Ainda a propósito do aniversário de Kim Stanley Robinson, autor da consagrada "Mars Trilogy" (Red Mars, Blue Mars e Green Mars), de The Years of Salt and Rice e de 2312, aqui fica um destaque de uma entrevista recente que o autor concedeu ao portal húngaro SF Mag. Na entrevista, Robinson fala sobre a importância dos vários prémios de fantasia e ficção científica, sobre a sua carreira literária, sobre alguns progressos científicos contemporâneos e sobre as perspectivas quanto à colonização de Marte, numa alusão à sua célebre trilogia. Um excerto:
SF Mag: Your novel 2312 was posted on several short lists, and won the Nebula Award, too.

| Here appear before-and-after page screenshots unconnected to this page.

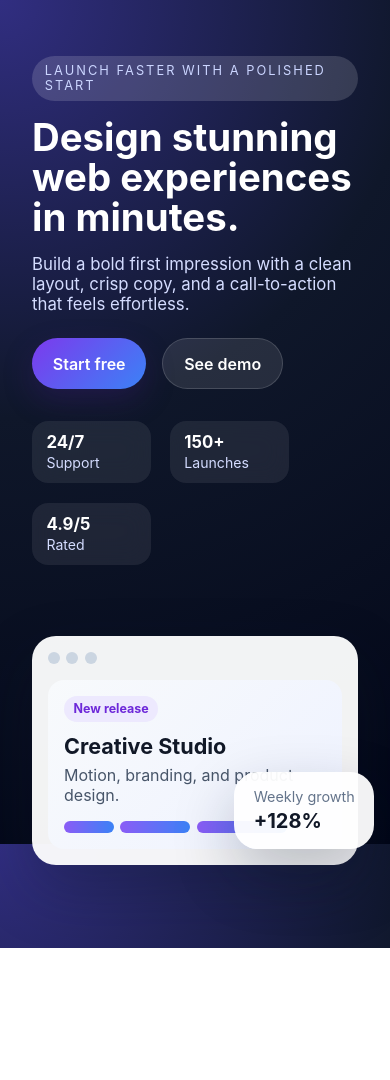
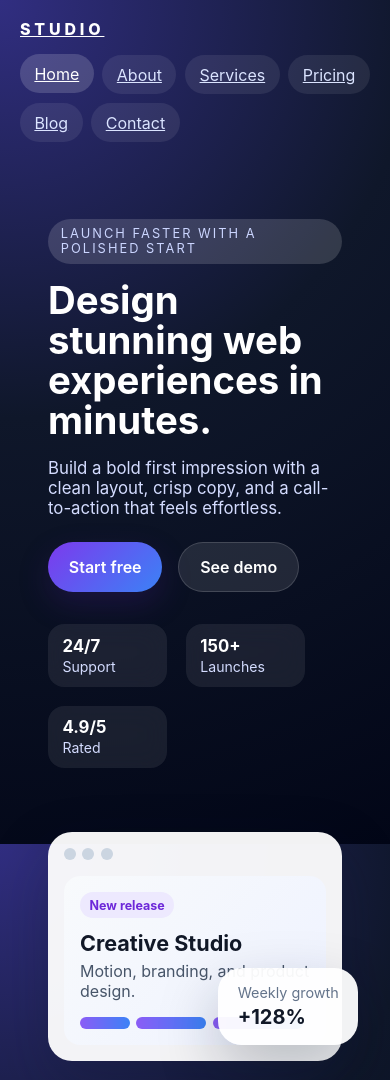
Before and after one commit to clepard/astro-test-project, an Astro site in the folder astro-test-project/: page / in a window 390 px wide. Shown: the top 1080 px of the page. Before the commit the page ends 948 px from the top, so only its background shows below. Built offline with nearby package versions, Linux system fonts and the light colour scheme; Astro itself is replaced by a stand-in of ours.

Commit message:
Making some navigation update

```diff
--- /dev/null
+++ b/astro-test-project/src/components/NavBar.astro
@@ -0,0 +1,69 @@
+---
+const links = [
+  { href: '/', label: 'Home' },
+  { href: '/about', label: 'About' },
+  { href: '/services', label: 'Services' },
+  { href: '/pricing', label: 'Pricing' },
+  { href: '/blog', label: 'Blog' },
+  { href: '/contact', label: 'Contact' },
+];
+
+const currentPath = Astro.url.pathname;
+---
+
+<nav class="navbar" aria-label="Primary navigation">
+  <a class="brand" href="/">Studio</a>
+  <div class="nav-links">
+    {links.map((link) => {
+      const isActive = currentPath === link.href || (link.href !== '/' && currentPath.startsWith(link.href));
+
+      return (
+        <a href={link.href} class:list={{ active: isActive }} aria-current={isActive ? 'page' : undefined}>
+          {link.label}
+        </a>
+      );
+    })}
+  </div>
+</nav>
+
+<style>
+  .navbar {
+    max-width: 1200px;
+    margin: 0 auto;
+    padding: 1.2rem 1.25rem 0;
+    display: flex;
+    justify-content: space-between;
+    align-items: center;
+    gap: 1rem;
+    flex-wrap: wrap;
+  }
+
+  .brand {
+    font-size: 1rem;
+    font-weight: 800;
+    letter-spacing: 0.24em;
+    text-transform: uppercase;
+    color: white;
+  }
+
+  .nav-links {
+    display: flex;
+    gap: 0.55rem;
+    flex-wrap: wrap;
+  }
+
+  .nav-links a {
+    padding: 0.6rem 0.9rem;
+    border-radius: 999px;
+    color: #dbe4ff;
+    background: rgba(255, 255, 255, 0.08);
+    transition: transform 180ms ease, background 180ms ease;
+  }
+
+  .nav-links a:hover,
+  .nav-links a.active {
+    background: rgba(255, 255, 255, 0.16);
+    transform: translateY(-1px);
+    color: white;
+  }
+</style>
--- a/astro-test-project/src/layouts/Layout.astro
+++ b/astro-test-project/src/layouts/Layout.astro
@@ -1,3 +1,9 @@
+---
+import NavBar from '../components/NavBar.astro';
+
+const { title = 'Astro Test Project' } = Astro.props;
+---
+
 <!doctype html>
 <html lang="en">
 	<head>
@@ -6,10 +12,13 @@
 		<link rel="icon" type="image/svg+xml" href="/favicon.svg" />
 		<link rel="icon" href="/favicon.ico" />
 		<meta name="generator" content={Astro.generator} />
-		<title>Astro Basics</title>
+		<title>{title}</title>
 	</head>
 	<body>
-		<slot />
+		<NavBar />
+		<main>
+			<slot />
+		</main>
 	</body>
 </html>
 
@@ -27,7 +36,12 @@
 		color: #f8fafc;
 	}
 
+	main {
+		padding: 1.5rem 1rem 3rem;
+	}
+
 	a {
 		color: inherit;
+		text-decoration: none;
 	}
 </style>
--- /dev/null
+++ b/astro-test-project/src/pages/about.astro
@@ -0,0 +1,54 @@
+---
+import Layout from '../layouts/Layout.astro';
+---
+
+<Layout title="About">
+  <section class="page-card">
+    <p class="eyebrow">About</p>
+    <h1>Fast pages for fast testing.</h1>
+    <p>
+      This section is a simple, lightweight destination so you can compare how quickly a new route appears.
+    </p>
+    <ul>
+      <li>Clear content structure</li>
+      <li>Minimal assets</li>
+      <li>Easy to benchmark</li>
+    </ul>
+  </section>
+</Layout>
+
+<style>
+  .page-card {
+    max-width: 780px;
+    margin: 2rem auto 0;
+    padding: 2rem;
+    border-radius: 1.5rem;
+    background: rgba(255, 255, 255, 0.1);
+    backdrop-filter: blur(12px);
+    box-shadow: 0 20px 50px rgba(2, 6, 23, 0.28);
+  }
+
+  .eyebrow {
+    text-transform: uppercase;
+    letter-spacing: 0.24em;
+    color: #cbd5ff;
+    font-size: 0.8rem;
+    margin-bottom: 0.8rem;
+  }
+
+  h1 {
+    font-size: clamp(2rem, 3vw, 2.8rem);
+    margin: 0 0 0.8rem;
+    color: white;
+  }
+
+  p,
+  li {
+    color: #dbe4ff;
+    line-height: 1.7;
+  }
+
+  ul {
+    padding-left: 1.2rem;
+  }
+</style>
--- /dev/null
+++ b/astro-test-project/src/pages/blog.astro
@@ -0,0 +1,55 @@
+---
+import Layout from '../layouts/Layout.astro';
+---
+
+<Layout title="Blog">
+  <section class="page-card">
+    <p class="eyebrow">Blog</p>
+    <h1>Testing page transitions.</h1>
+    <p>
+      Open a few different navigation links and watch how each page loads in a lightweight setup.
+    </p>
+    <article class="post">
+      <h2>Performance checklist</h2>
+      <p>Keep content simple, assets small, and navigation consistent.</p>
+    </article>
+  </section>
+</Layout>
+
+<style>
+  .page-card {
+    max-width: 760px;
+    margin: 2rem auto 0;
+    padding: 2rem;
+    border-radius: 1.5rem;
+    background: rgba(255, 255, 255, 0.1);
+    backdrop-filter: blur(12px);
+    box-shadow: 0 20px 50px rgba(2, 6, 23, 0.28);
+  }
+
+  .eyebrow {
+    text-transform: uppercase;
+    letter-spacing: 0.24em;
+    color: #cbd5ff;
+    font-size: 0.8rem;
+    margin-bottom: 0.8rem;
+  }
+
+  h1 {
+    font-size: clamp(2rem, 3vw, 2.8rem);
+    margin: 0 0 0.8rem;
+    color: white;
+  }
+
+  p {
+    color: #dbe4ff;
+    line-height: 1.7;
+  }
+
+  .post {
+    margin-top: 1.2rem;
+    padding: 1rem 1.2rem;
+    border-radius: 1rem;
+    background: rgba(255, 255, 255, 0.12);
+  }
+</style>
--- /dev/null
+++ b/astro-test-project/src/pages/contact.astro
@@ -0,0 +1,52 @@
+---
+import Layout from '../layouts/Layout.astro';
+---
+
+<Layout title="Contact">
+  <section class="page-card">
+    <p class="eyebrow">Contact</p>
+    <h1>Last stop in the test flow.</h1>
+    <p>
+      You now have six destinations to click through and compare the experience of loading each page.
+    </p>
+    <a class="link" href="/">Back to home</a>
+  </section>
+</Layout>
+
+<style>
+  .page-card {
+    max-width: 760px;
+    margin: 2rem auto 0;
+    padding: 2rem;
+    border-radius: 1.5rem;
+    background: rgba(255, 255, 255, 0.1);
+    backdrop-filter: blur(12px);
+    box-shadow: 0 20px 50px rgba(2, 6, 23, 0.28);
+  }
+
+  .eyebrow {
+    text-transform: uppercase;
+    letter-spacing: 0.24em;
+    color: #cbd5ff;
+    font-size: 0.8rem;
+    margin-bottom: 0.8rem;
+  }
+
+  h1 {
+    font-size: clamp(2rem, 3vw, 2.8rem);
+    margin: 0 0 0.8rem;
+    color: white;
+  }
+
+  p {
+    color: #dbe4ff;
+    line-height: 1.7;
+  }
+
+  .link {
+    display: inline-block;
+    margin-top: 1rem;
+    color: white;
+    text-decoration: underline;
+  }
+</style>
--- /dev/null
+++ b/astro-test-project/src/pages/pricing.astro
@@ -0,0 +1,58 @@
+---
+import Layout from '../layouts/Layout.astro';
+---
+
+<Layout title="Pricing">
+  <section class="page-card">
+    <p class="eyebrow">Pricing</p>
+    <h1>Compare routes in a simple flow.</h1>
+    <p>
+      This route keeps the layout light so you can focus on the navigation experience instead of heavy content.
+    </p>
+    <div class="panel">
+      <strong>Starter</strong>
+      <span>$19/mo</span>
+    </div>
+  </section>
+</Layout>
+
+<style>
+  .page-card {
+    max-width: 760px;
+    margin: 2rem auto 0;
+    padding: 2rem;
+    border-radius: 1.5rem;
+    background: rgba(255, 255, 255, 0.1);
+    backdrop-filter: blur(12px);
+    box-shadow: 0 20px 50px rgba(2, 6, 23, 0.28);
+  }
+
+  .eyebrow {
+    text-transform: uppercase;
+    letter-spacing: 0.24em;
+    color: #cbd5ff;
+    font-size: 0.8rem;
+    margin-bottom: 0.8rem;
+  }
+
+  h1 {
+    font-size: clamp(2rem, 3vw, 2.8rem);
+    margin: 0 0 0.8rem;
+    color: white;
+  }
+
+  p {
+    color: #dbe4ff;
+    line-height: 1.7;
+  }
+
+  .panel {
+    margin-top: 1.2rem;
+    padding: 1rem 1.2rem;
+    border-radius: 1rem;
+    background: rgba(255, 255, 255, 0.12);
+    display: flex;
+    justify-content: space-between;
+    color: white;
+  }
+</style>
--- /dev/null
+++ b/astro-test-project/src/pages/services.astro
@@ -0,0 +1,64 @@
+---
+import Layout from '../layouts/Layout.astro';
+---
+
+<Layout title="Services">
+  <section class="page-card">
+    <p class="eyebrow">Services</p>
+    <h1>Another route, another feel.</h1>
+    <p>
+      Use this page to view how a different route loads and renders with the same navigation shell.
+    </p>
+    <div class="grid">
+      <article>Speed audits</article>
+      <article>Performance reviews</article>
+      <article>Design systems</article>
+    </div>
+  </section>
+</Layout>
+
+<style>
+  .page-card {
+    max-width: 860px;
+    margin: 2rem auto 0;
+    padding: 2rem;
+    border-radius: 1.5rem;
+    background: rgba(255, 255, 255, 0.1);
+    backdrop-filter: blur(12px);
+    box-shadow: 0 20px 50px rgba(2, 6, 23, 0.28);
+  }
+
+  .eyebrow {
+    text-transform: uppercase;
+    letter-spacing: 0.24em;
+    color: #cbd5ff;
+    font-size: 0.8rem;
+    margin-bottom: 0.8rem;
+  }
+
+  h1 {
+    font-size: clamp(2rem, 3vw, 2.8rem);
+    margin: 0 0 0.8rem;
+    color: white;
+  }
+
+  p {
+    color: #dbe4ff;
+    line-height: 1.7;
+  }
+
+  .grid {
+    display: grid;
+    grid-template-columns: repeat(auto-fit, minmax(180px, 1fr));
+    gap: 1rem;
+    margin-top: 1.3rem;
+  }
+
+  .grid article {
+    padding: 1rem;
+    border-radius: 1rem;
+    background: rgba(255, 255, 255, 0.1);
+    color: white;
+    font-weight: 600;
+  }
+</style>
```
Also changed, not shown: astro-test-project/AGENTS.md (deleted, +0 -22 lines).
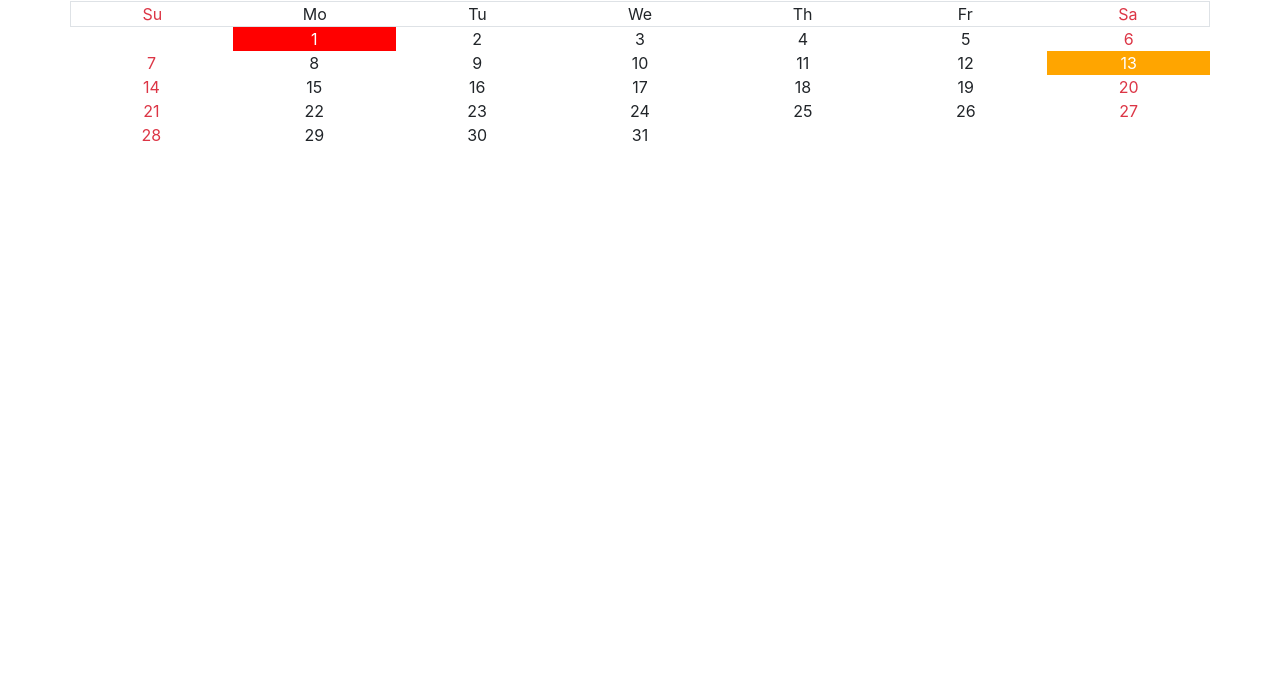
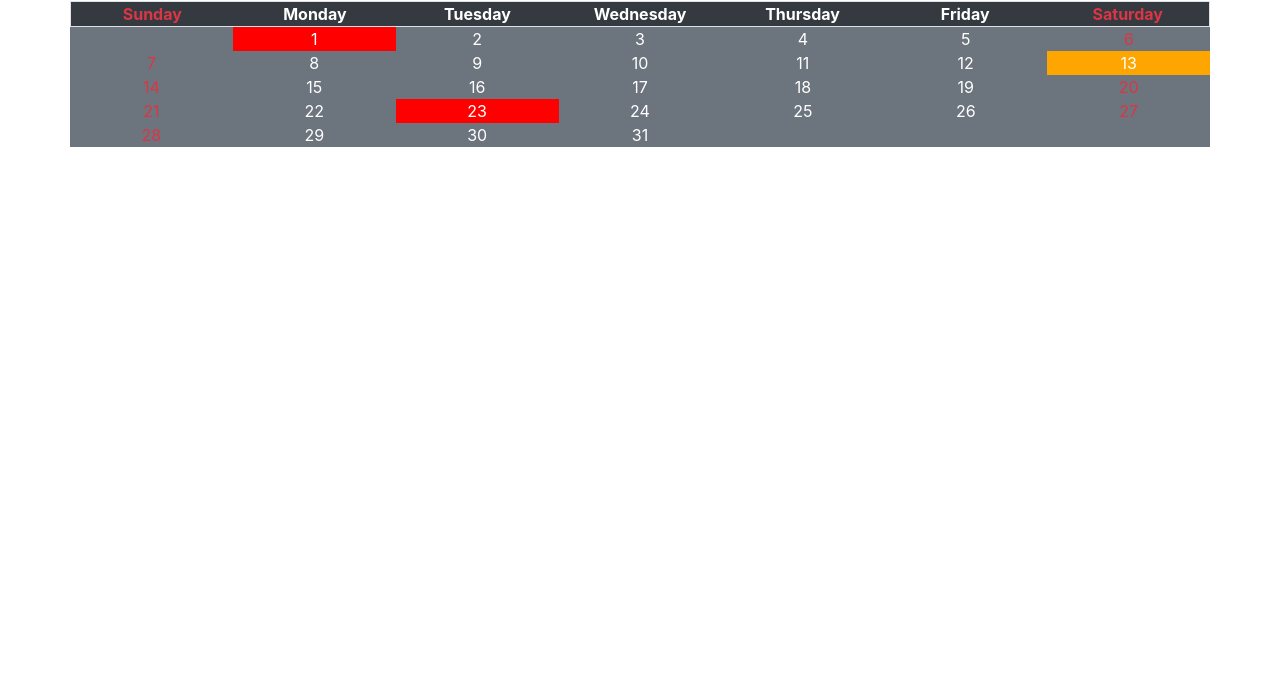
Before and after one commit to Sanchez-KA/KASanchez.github.io, a plain HTML site: page sanchez_itec75a/sanchez_Lab2.html in a window 1280 px wide. Shown: the part 101-800 px from the top of the page. Drawn offline with Linux system fonts and the light colour scheme.

Commit message:
Laboratory 2

```diff
--- a/sanchez_itec75a/sanchez_Lab2.html
+++ b/sanchez_itec75a/sanchez_Lab2.html
@@ -9,6 +9,12 @@
     background-color: #ff0000;
   }
 </style>
+
+<script>
+  $(document).ready(function(){
+    $('[data-toggle="tooltip"]').tooltip();
+  });
+</script>
 <html>
 <head>
   <title>Bootstrap Container and Grid System</title>
@@ -20,24 +26,24 @@
 <center><h2>January 2001</h2></center>
 
 <center>
-  <div class="container">
-    <div class="row border">
-      <div class="col text-danger">Su</div>
-      <div class="col">Mo</div>
-      <div class="col">Tu</div>
-      <div class="col">We</div>
-      <div class="col">Th</div>
-      <div class="col">Fr</div>
-      <div class="col text-danger">Sa</div>
+  <div class="container bg-dark text-white">
+    <div class="row border font-weight-bold">
+      <div class="col text-danger">Sunday</div>
+      <div class="col">Monday</div>
+      <div class="col">Tuesday</div>
+      <div class="col">Wednesday</div>
+      <div class="col">Thursday</div>
+      <div class="col">Friday</div>
+      <div class="col text-danger">Saturday</div>
     </div>
   </div>
 </center>
 
 <center>
-  <div class="container">
+  <div class="container bg-secondary text-white">
     <div class="row">
       <div class="col"></div>
-      <div class="col holiday text-white">1</div>
+      <div class="col holiday text-white" href="#" data-toggle="tooltip" title="New Year">1</div>
       <div class="col">2</div>
       <div class="col">3</div>
       <div class="col">4</div>
@@ -48,7 +54,7 @@
 </center>
 
 <center>
-  <div class="container">
+  <div class="container bg-secondary text-white">
     <div class="row">
       <div class="col text-danger">7</div>
       <div class="col">8</div>
@@ -56,13 +62,13 @@
       <div class="col">10</div>
       <div class="col">11</div>
       <div class="col">12</div>
-      <div class="col active text-white">13</div>
+      <div class="col active text-white" href="#" data-toggle="tooltip" title="Birthday">13</div>
     </div>
   </div>
 </center>
 
 <center>
-  <div class="container">
+  <div class="container bg-secondary text-white">
     <div class="row">
       <div class="col text-danger">14</div>
       <div class="col">15</div>
@@ -76,11 +82,11 @@
 </center>
 
 <center>
-  <div class="container">
+  <div class="container bg-secondary text-white">
     <div class="row">
       <div class="col text-danger">21</div>
       <div class="col">22</div>
-      <div class="col">23</div>
+      <div class="col holiday text-white" href="#" data-toggle="tooltip" title="First Philippine Republic Day">23</div>
       <div class="col">24</div>
       <div class="col">25</div>
       <div class="col">26</div>
@@ -90,7 +96,7 @@
 </center>
 
 <center>
-  <div class="container">
+  <div class="container bg-secondary text-white">
     <div class="row">
       <div class="col text-danger">28</div>
       <div class="col">29</div>
```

What’s your take on science fiction awards, how serious do you consider them?
Kim Stanley Robinson: All awards are club awards, this is important to remember. Even the Nobel Prize is just one Swedish club. So I keep that in mind, and what I feel about awards depends on what I feel about clubs; also I know I’m not eligible for many awards, as I am not in the clubs involved, either through my choice or theirs. If it’s their choice I’m not in their club, and I don’t get their award, then that’s their problem, not mine.
So, as a science fiction writer, I think the Hugo award is important, as it comes from the central group of science fiction fans. That’s not exactly my core audience, but I am fond of them, and if they like a book of mine, it means something to me. Then the Locus awards, given out by Locus magazine, used to be a readers’ poll, and the readers of Locus are the industry itself: writers, editors, publishers, booksellers, people who really care. So a Locus Award was a big thing to me, coming from the industry. Now they have opened the award to anyone who wants to vote, which reduces its meaning for me greatly. In fact I am pleased that they report that if the poll was restricted to Locus subscribers only, both Galileo’s Dream and 2312 would have won the Locus awards in the year they came out. I remember that even though it is not official, because it’s a sign from the industry I am part of. Then the Nebula award comes from my fellow sf writers, and that matters of course, but writers all have their own agendas, and it’s the young sf and fantasy writers who care most about that one, so they vote for their friends, and it’s very clubby.The British SF Awards come from British fans and I love the British sf community, so that one matters to me. The various jury awards (Clarke, Tiptree, Pulitzer, any jury award) are simply jury awards and the juries have to reconcile their votes and it’s a mess; I’ve been on juries and seen it. So no jury award means much to me, though if a book of mine were to get one, I would be pleased of course. But it would mean precisely that 7 people compromised by picking my book. So in fact, real sales matter hugely more, as being choices by that many more readers. What counts are readers. Giving a book the time to read it; the effort; that’s a big gift!
A entrevista completa pode ser lida em inglês no SF Mag.